I was in the Skagit Valley for the Festival of Family Farms on the first weekend of October this year. In addition to visiting a select number of farms, I also went to a couple of small eateries in the area. I planned the trip a few weeks in advance, so my sister, who lives in Washington state, was able to meet us for the excursion.
We met in the morning at Rocket Donuts in Bellingham. From the reviews the food sounded promising, listing a maple bacon donut as one of their features. I’m not big on donuts, but after reading the review I got a bit caught up in with the hype, and insisted we pay a visit to Rocket. Several of us from North of the border met my sister and brother in-law at Rockets.
Rocket’s storefront was a scene out of The Simpsons, with a giant metal rocket sculpture a few steps away from the door. In the window, a giant neon sign beamed ‘ROCKET DOUGHNUTS NOW’, mimicking the Krispy Kreme neon installations. On the side of the building was a life size mural of what I can only guess to be a depiction of what Bellingham looked like in the early twentieth century.
The counter inside the shop had the donuts proudly glistening with colored glazes, like jewellry. Of course, I sampled their maple bacon donut, in addition to their apple fritter. I was excited when I saw the large strips of bacon on top of each donut, but found them to be a little tough. As for the donuts themselves, they were excessively sweet, and too dense for my liking. I prefer my donuts to be soft and airy like Krispy Kremes, but the donuts at rockets were more like chewing on thick sponges. The apple fritter was more or less the same as the maple bacon donut, perhaps even sweeter with the heavy glaze. I’m glad I had a cup of steamed milk to wash everything down.
After breakfast, we made our way to the first farm along the self guided tour to Taylor’s Shellfish Farm. Two of us had been to Taylor’s for the Bivalve Bash, but no one else in our party had visited before. This time around it was a lot less hectic on the farm, with just a few educational stations.
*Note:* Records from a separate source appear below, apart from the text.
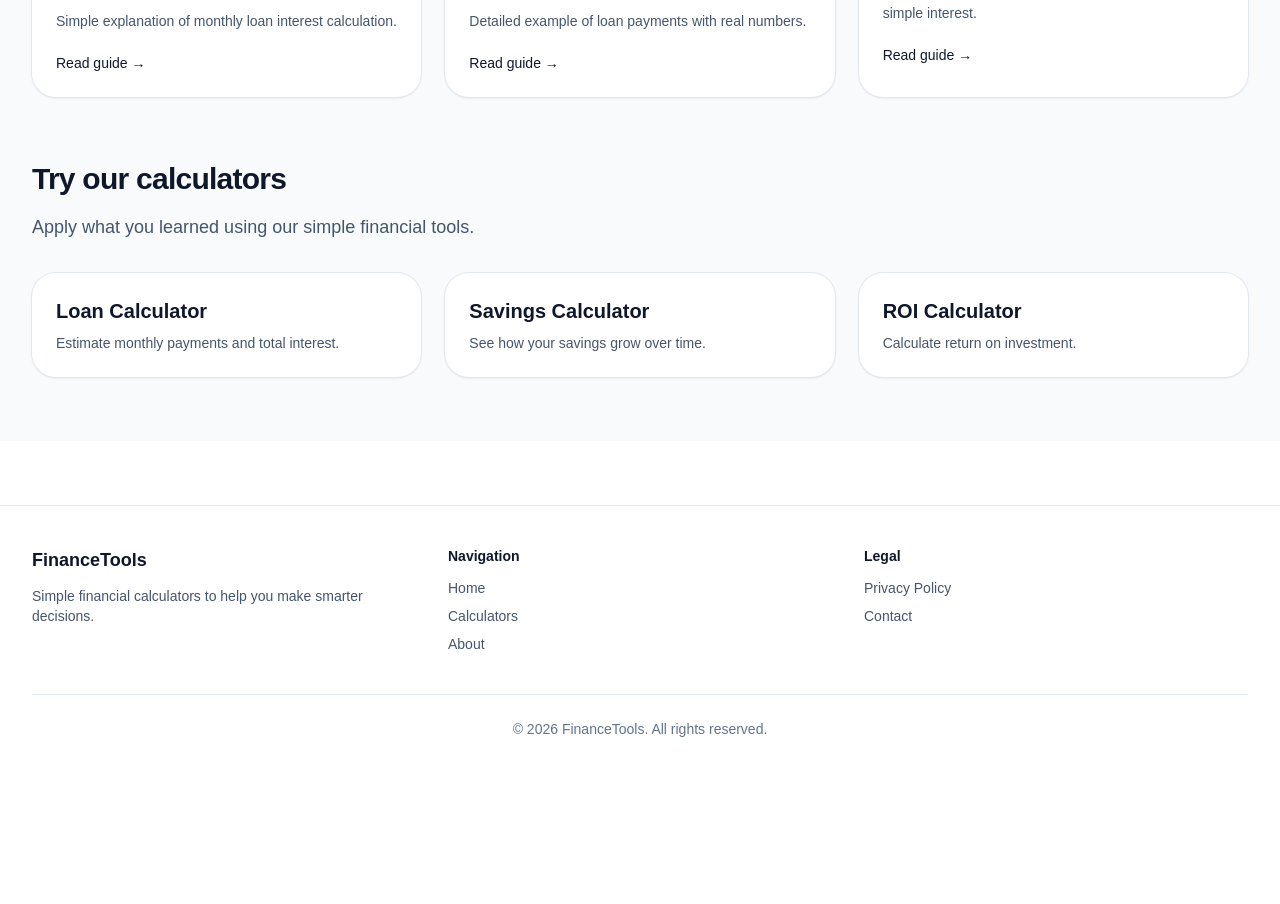
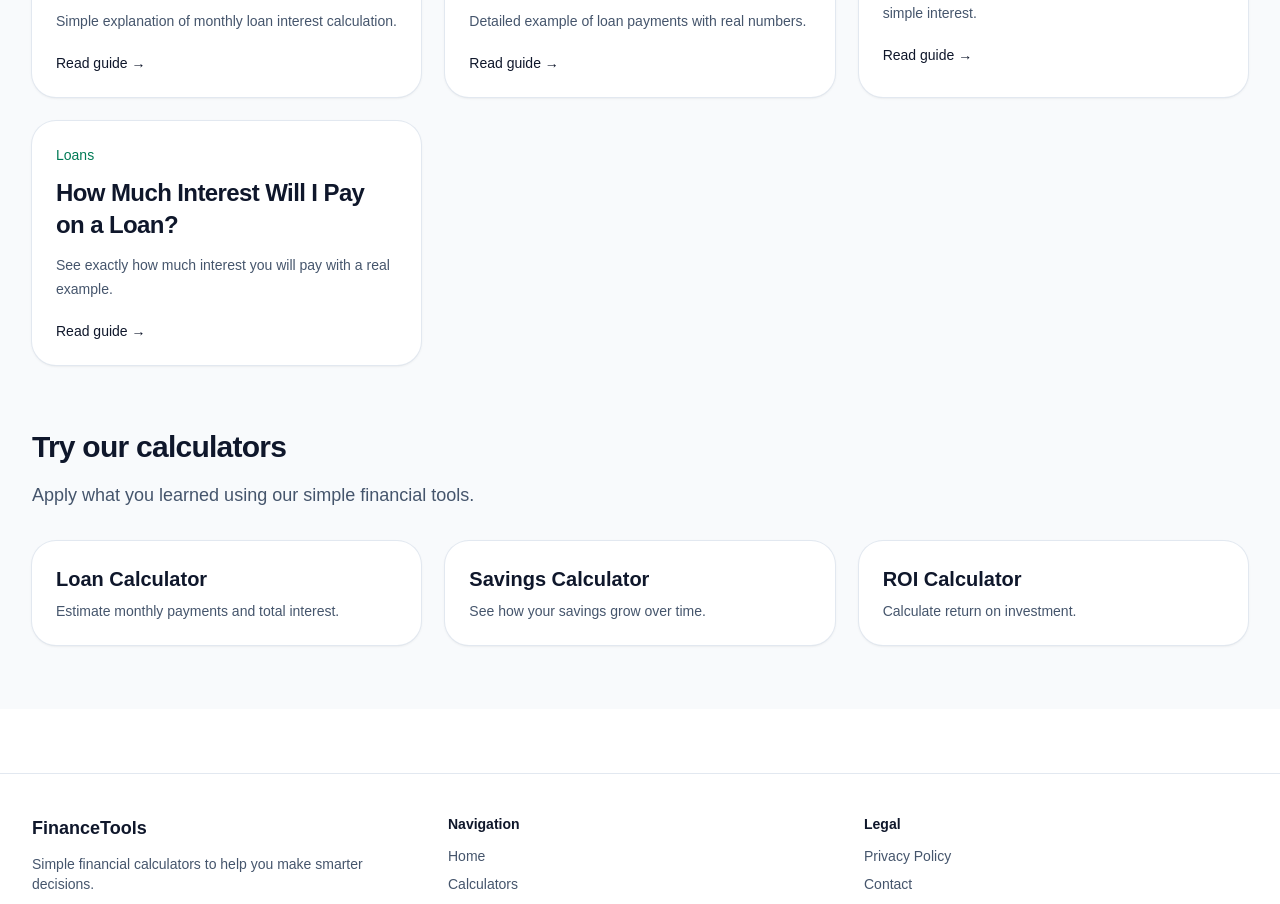
Before and after one commit to alameersam/finance-tools, a Next.js app: page /guides in a window 1280 px wide. Shown: the part 2140-3044 px from the top of the page. Before the commit the page ends 2919 px from the top, so only its background shows below. Built offline with nearby package versions, Linux system fonts and the light colour scheme.

Commit message:
add interest total article to guides page

```diff
--- a/app/guides/page.tsx
+++ b/app/guides/page.tsx
@@ -137,6 +137,12 @@ const guides = [
   href: "/guides/compound-vs-simple-interest",
   category: "Savings",
 },
+{
+  title: "How Much Interest Will I Pay on a Loan?",
+  description: "See exactly how much interest you will pay with a real example.",
+  href: "/guides/how-much-interest-will-i-pay-on-a-loan",
+  category: "Loans",
+},
 ];
 
 export default function GuidesPage() {
```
On that particular day, there were free oysters to sample, both raw and barbequed. I tried both, still preferring the raw oyster. However, the barbequed oyster I had that day was much more enjoyable than the one I ate at the Bivalve bash. Although it was still very fresh, the raw oyster didn’t have the same meatiness like the one I ate the previous time.
The educational station exhibited seedlings of oysters, mussels, clams, and geoducks. With the exception of the geoduck, the seedlings were not much larger than a grain of rice and could easily be mistaken for pebbles. The geoducks looked like tiny elephant trunks with a weight attached to the fat end.
After Taylor’s my sister decided she wanted some ‘real food’, so we went into Bow to refuel. But I will be posting the other details on the second part of this trip at the end of the week.